Your audience cares less about whether any particular piece of material in your content marketing program is a white paper or a case study or an infographic or an explainer video and much more about whether the content is helpful to them and their business.
If it is helpful, they probably want all the content you have related to that topic.
That’s what makes content hub so valuable and so important, because content hubs are all about presenting content from your target audience’s perspective.
So while you can add immensely to your site’s usability by offering users a way to sort and filter content in a variety of ways, your site will be much more useful to them if the default is to gather all related content together into a content hub. Or rather, a series of content hubs devoted to each important topic your products/services address.
Thinking in Terms of Content Hubs
As you create content – and whenever you contemplate re-organizing your website – you should think in terms of these hubs and the audience segments they will attract. All must relate in some way to one or more of the solutions that you provide to help prospects address whatever issues have them seeking out advice and information in the first place.
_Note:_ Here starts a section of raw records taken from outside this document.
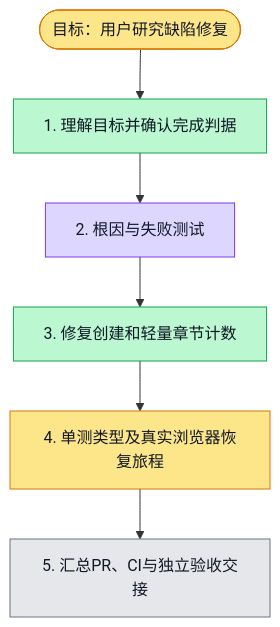
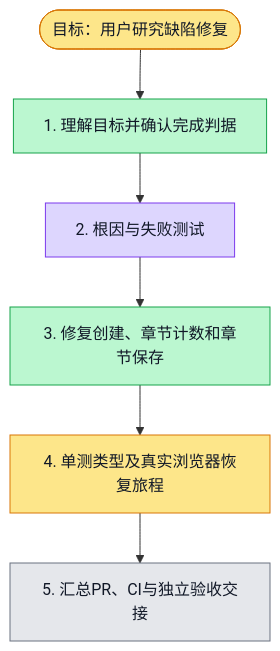
Before and after one commit to boardx/workspacex: the diagram in docs/verification/5056-research-fixes-plan.md, drawn with Mermaid. The commit also changed other lines of this file and 6 other files, not shown here.

````diff
--- a/docs/verification/5056-research-fixes-plan.md
+++ b/docs/verification/5056-research-fixes-plan.md
@@ -17,25 +17,25 @@
 ```mermaid
 flowchart TD
   G([目标：用户研究缺陷修复])
   S1[1. 理解目标并确认完成判据]
   S2[2. 根因与失败测试]
-  S3[3. 修复创建和轻量章节计数]
+  S3[3. 修复创建、章节计数和章节保存]
   S4[4. 单测类型及真实浏览器恢复旅程]
   S5[5. 汇总PR、CI与独立验收交接]
 
   G --> S1 --> S2 --> S3 --> S4 --> S5
 
   classDef todo fill:#e5e7eb,stroke:#6b7280,color:#111827
   classDef doing fill:#fde68a,stroke:#d97706,color:#111827
   classDef done fill:#bbf7d0,stroke:#16a34a,color:#111827
   classDef tested fill:#ddd6fe,stroke:#7c3aed,color:#111827
   classDef blocked fill:#fecaca,stroke:#dc2626,color:#111827
 
   class G doing
   class S1 done
   class S2 tested
   %% evidence S2: 创建/计数修复前失败测试已运行，实际验收见 #5056
   class S3 done
   class S4 doing
   class S5 todo
 ```
````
So you think it’s great to show your blog posts chronologically. Unless your services (and therefore your content marketing and blog writing) are hyper-focused, you’re going to have content that is relevant to some services lines more than others. For example, Andigo develops websites, but we also offer site maintenance and security for sites, whether we’ve built them or not.
For a prospect interested in our maintenance and security products, a blog post titled, “How To Plan Your New Website” isn’t going to be nearly as interesting as one titled, “Keeping Your Website Secure and Productive.” Even if the two were published on the same day. (Which would put them side-by-side on a chronologically arranged blog.)
Chronological order has its place, but content hubs that cater to specific interests are likely to be more productive particularly for prospects who are a bit further along in their buying process.
That brings to mind one aspect of content hubs that is often overlooked: including content of interest to prospects at each stage of their buying process. Introductory materials are, of course, important as a way to draw in prospects who are just beginning to explore your type of services as a solution to their business problem.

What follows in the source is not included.